First, Let’s Look at How Social Security Benefits Work.
Before we move on to my tips for maximizing Social Security benefits, here’s a quick primer on how the system works.
To become eligible for benefits, you need to earn what’s referred to as 40 “credits.” A credit is essentially each quarter per year worked, so you can earn 4 credits per year provided that you earn a specified minimum amount adjusted regularly by the Social Security Administration (SSA). This equates to a 10-year work history, 4 quarters per year, to become fully insured.
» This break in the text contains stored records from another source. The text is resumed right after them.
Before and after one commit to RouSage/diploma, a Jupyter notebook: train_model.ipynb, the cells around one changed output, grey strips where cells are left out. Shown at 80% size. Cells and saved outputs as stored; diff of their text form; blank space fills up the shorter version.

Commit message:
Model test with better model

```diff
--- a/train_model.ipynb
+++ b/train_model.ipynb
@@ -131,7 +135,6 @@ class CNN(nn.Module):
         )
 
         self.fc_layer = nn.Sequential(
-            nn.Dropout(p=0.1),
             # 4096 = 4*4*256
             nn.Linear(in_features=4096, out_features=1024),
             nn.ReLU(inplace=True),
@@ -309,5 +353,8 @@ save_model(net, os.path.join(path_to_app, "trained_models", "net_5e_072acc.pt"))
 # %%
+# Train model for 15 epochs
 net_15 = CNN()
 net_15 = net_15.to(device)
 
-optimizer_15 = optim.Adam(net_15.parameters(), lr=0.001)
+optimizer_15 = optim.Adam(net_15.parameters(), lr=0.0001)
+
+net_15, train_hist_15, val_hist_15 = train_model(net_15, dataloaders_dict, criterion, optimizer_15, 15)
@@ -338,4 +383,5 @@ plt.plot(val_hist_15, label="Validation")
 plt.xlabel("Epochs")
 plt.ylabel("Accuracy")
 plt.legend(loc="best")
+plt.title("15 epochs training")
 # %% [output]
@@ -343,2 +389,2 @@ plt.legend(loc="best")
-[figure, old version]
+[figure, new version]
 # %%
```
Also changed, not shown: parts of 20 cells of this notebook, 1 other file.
Social Security benefits are calculated based on your earnings history. The highest 35 years are used in this calculation. If you worked more then 35 years only the highest earning years will count. For those who worked less then 35 years those missing years are replaced with zeros. This is how the Primary Insurance Amount (PIA) is determined. It is essential to review your Social Security Statement regularly at SSA.Gov to verify your work history is accurate. Mistakes can happen. If an error is discovered, there is a procedure for you to address discrepancies. Refer to this publication by the SSA: https://www.ssa.gov/pubs/EN-05-10081.pdf.
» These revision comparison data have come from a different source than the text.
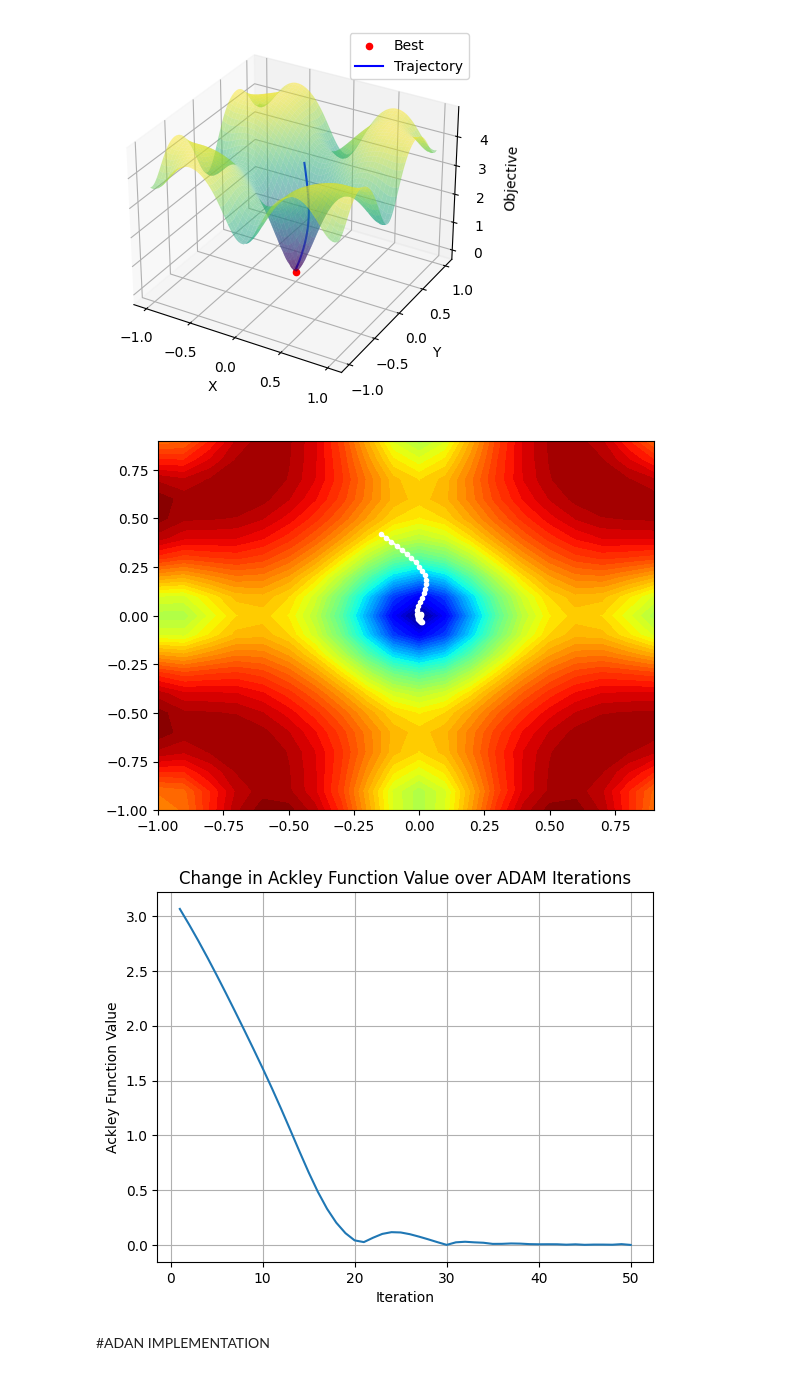
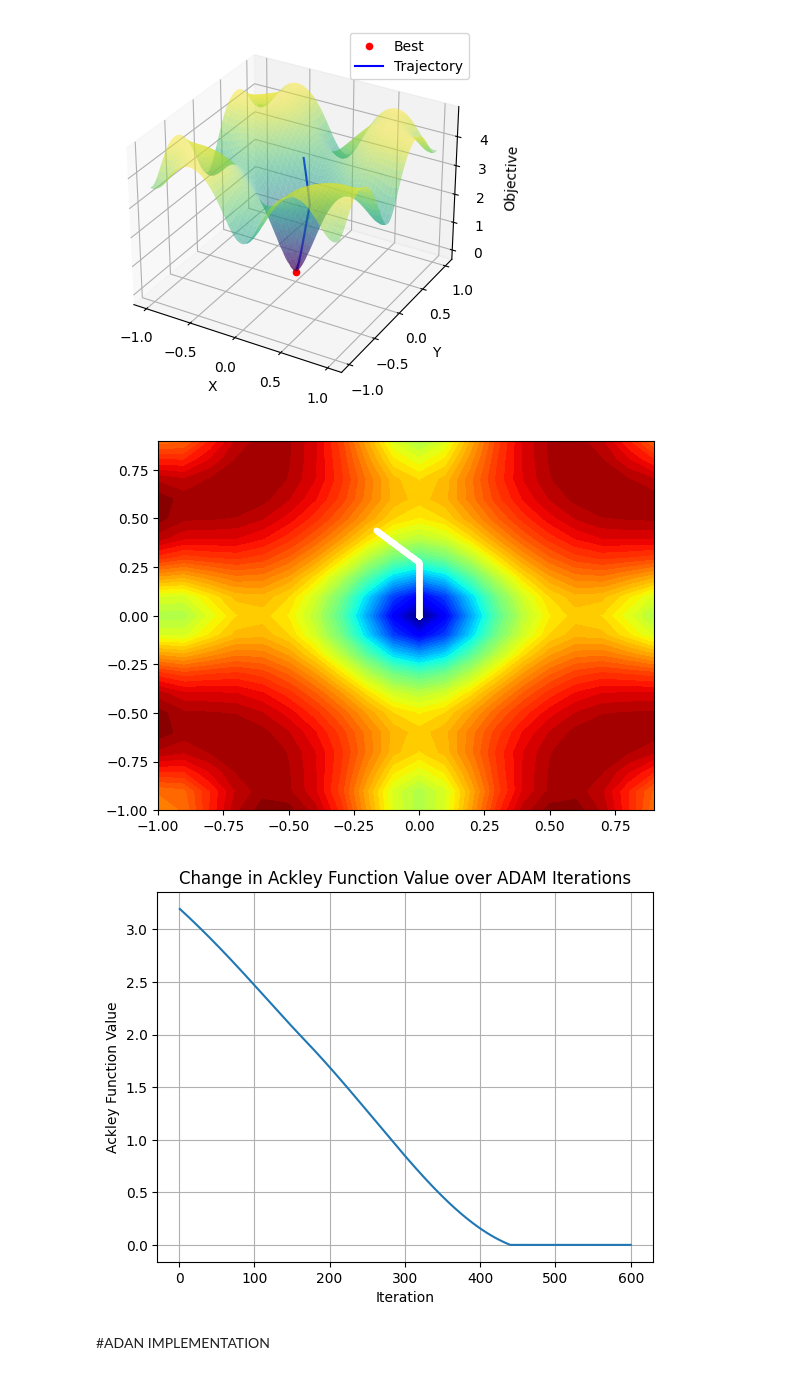
Before and after one commit to ShreyaGarg01/ADAN, a Jupyter notebook: test.ipynb, the cells around one changed output. Cells and saved outputs as stored; diff of their text form; code cells hidden in the pictures.

```diff
--- a/test.ipynb
+++ b/test.ipynb
@@ -112,13 +112,13 @@ seed(1)
 # define range for input
 bounds = asarray([[-1.0, 1.0], [-1.0, 1.0]])
 # define the total iterations
-n_iter = 60
+n_iter = 600
 # steps size
-alpha = 0.02
+alpha = 1e-3
 # factor for average gradient
-beta1 = 0.8
+beta1 = 0.01
 # factor for average squared gradient
-beta2 = 0.999
+beta2 = 0.02
 # perform the gradient descent search with adam
 best, scores, solutions = adam(objective, derivative, bounds, n_iter, alpha, beta1, beta2)
 # %% [output]
@@ -199,18 +199,18 @@ pyplot.plot(solutions[:, 0], solutions[:, 1], '.-', color='w')
 # show the plot
 pyplot.show()
 # %% [output]
-[figure, old version]
+[figure, new version]
 # %%
 vals = []
-for i in range(50):
+for i in range(600):
     vals.append(objective(solutions[i][0], solutions[i][1]))
-plt.plot(range(1, 51), vals)
+plt.plot(range(1, 601), vals)
 plt.xlabel("Iteration")
 plt.ylabel("Ackley Function Value")
 plt.title("Change in Ackley Function Value over ADAM Iterations")
 plt.grid(True)
 # %% [output]
-[figure, old version]
+[figure, new version]
 # %% [markdown]
 #ADAN IMPLEMENTATION
 # %%
```
Also changed, not shown: parts of 7 cells of this notebook.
When Can You Claim Benefits?
You can claim social security benefits as early as age 62, which is when you first become eligible. This benefit is reduced by roughly 25% of what you would receive at Full Retirement Age (FRA), and is also subject to an earnings test. For those who claim early, for every $2 you earn over the earnings test, $1 of benefits will be withheld. The amount withheld is reduced when you reach Full Retirement Age, when 1$ is withheld for every $3 earned over the threshold amount.
For most people, Full Retirement Age happens from age 66 to 67 depending on the year you where born. Upon FRA, you can receive your full benefit, unreduced.
4 of My Top-of-Mind Social Security Benefits Tips:
- Those who delay receiving benefits after Full Retirement Age can receive an annual increase of 8% per year for each year benefits are delayed until age 70. This can amount to a significant increase in benefits received over the course of a long retirement. For most this seems an obvious way to maximize benefits, however that is not always the case, and your individual situation should be analyzed.
- Spouses who have been married at least one year to a “fully insured” Social Security recipient have the option between claiming a 50% spousal benefit at full retirement age OR their own Primary Insurance Amount (PIA) full monthly benefit, whichever is greater. This is an excellent benefit for those who stayed out of the full-time workforce to raise a family and/or work part-time.
- A divorced person may be able to receive spousal benefits based on an ex-spouse’s work record, provided you were married 10 years and you meet other requirements.
- The key to maximizing benefits for a married couple is to coordinate the two benefits. There are dozens of scenarios based on your respective ages, earning records, and life expectancies. One interesting example: if the lower earning spouse’s Primary Insurance Amount (PIA) full monthly benefit is more than 50% of the higher earning spouse, both spouses should probably delay to age 70 to receive maximum benefits. This would be considered optimal for couples with average or longer than average life expectancies.
The potential return on maximizing your benefits is well worth having our team analyze your best course of action. There are myriad scenarios to consider, depending on your distinct situation.
For more on maximizing Social Security benefits, watch this brief and informative video.